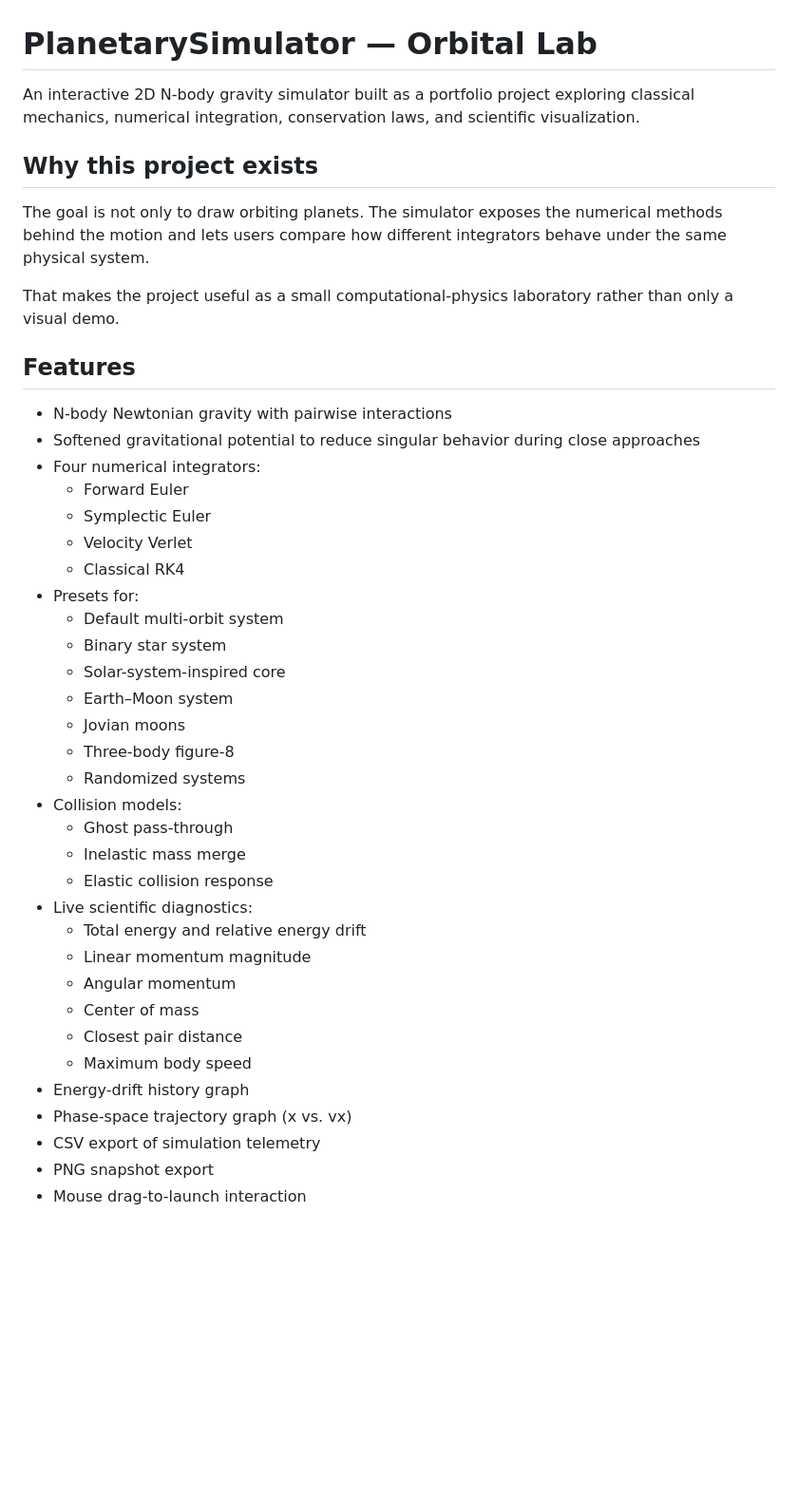
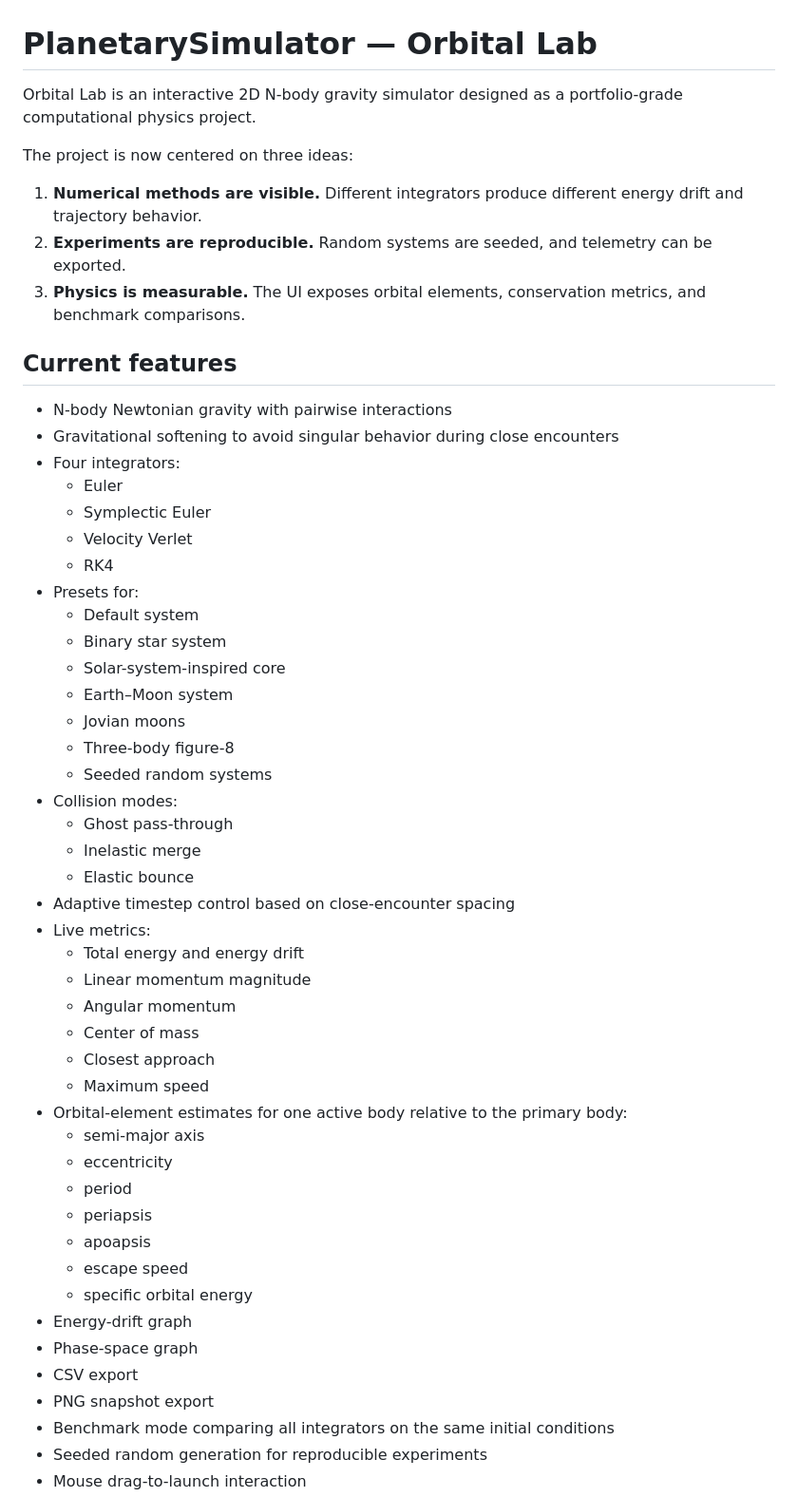
Before and after one commit to insightlabs38-pixel/PlanetarySimulator, a Markdown page: README.md, the part around one of its changes. Shown at 95% size. Drawn GitHub-style; blank space fills up the shorter version.

```diff
--- a/README.md
+++ b/README.md
@@ -1,43 +1,54 @@
 # PlanetarySimulator — Orbital Lab
 
-An interactive 2D N-body gravity simulator built as a portfolio project exploring classical mechanics, numerical integration, conservation laws, and scientific visualization.
+Orbital Lab is an interactive 2D N-body gravity simulator designed as a portfolio-grade computational physics project.
 
-## Why this project exists
+The project is now centered on three ideas:
 
-The goal is not only to draw orbiting planets. The simulator exposes the numerical methods behind the motion and lets users compare how different integrators behave under the same physical system.
+1. **Numerical methods are visible.** Different integrators produce different energy drift and trajectory behavior.
+2. **Experiments are reproducible.** Random systems are seeded, and telemetry can be exported.
+3. **Physics is measurable.** The UI exposes orbital elements, conservation metrics, and benchmark comparisons.
 
-That makes the project useful as a small computational-physics laboratory rather than only a visual demo.
-
-## Features
+## Current features
 
 - N-body Newtonian gravity with pairwise interactions
-- Softened gravitational potential to reduce singular behavior during close approaches
-- Four numerical integrators:
-  - Forward Euler
+- Gravitational softening to avoid singular behavior during close encounters
+- Four integrators:
+  - Euler
   - Symplectic Euler
   - Velocity Verlet
-  - Classical RK4
+  - RK4
 - Presets for:
-  - Default multi-orbit system
+  - Default system
   - Binary star system
   - Solar-system-inspired core
   - Earth–Moon system
   - Jovian moons
   - Three-body figure-8
-  - Randomized systems
-- Collision models:
+  - Seeded random systems
+- Collision modes:
   - Ghost pass-through
-  - Inelastic mass merge
-  - Elastic collision response
-- Live scientific diagnostics:
-  - Total energy and relative energy drift
+  - Inelastic merge
+  - Elastic bounce
+- Adaptive timestep control based on close-encounter spacing
+- Live metrics:
+  - Total energy and energy drift
   - Linear momentum magnitude
   - Angular momentum
   - Center of mass
-  - Closest pair distance
-  - Maximum body speed
-- Energy-drift history graph
-- Phase-space trajectory graph (x vs. vx)
-- CSV export of simulation telemetry
+  - Closest approach
+  - Maximum speed
+- Orbital-element estimates for one active body relative to the primary body:
+  - semi-major axis
+  - eccentricity
+  - period
+  - periapsis
+  - apoapsis
+  - escape speed
+  - specific orbital energy
+- Energy-drift graph
+- Phase-space graph
+- CSV export
 - PNG snapshot export
+- Benchmark mode comparing all integrators on the same initial conditions
+- Seeded random generation for reproducible experiments
 - Mouse drag-to-launch interaction
```
Also changed, not shown: other parts of README.md (+40 -55 lines).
________________________
Those lines above that contain the string "space" should be returned.

Before and after one commit to insightlabs38-pixel/PlanetarySimulator, a Markdown page: README.md, the part around one of its changes. Shown at 95% size. Drawn GitHub-style; blank space fills up the shorter version.
-- Phase-space trajectory graph (x vs. vx)
+- Phase-space graph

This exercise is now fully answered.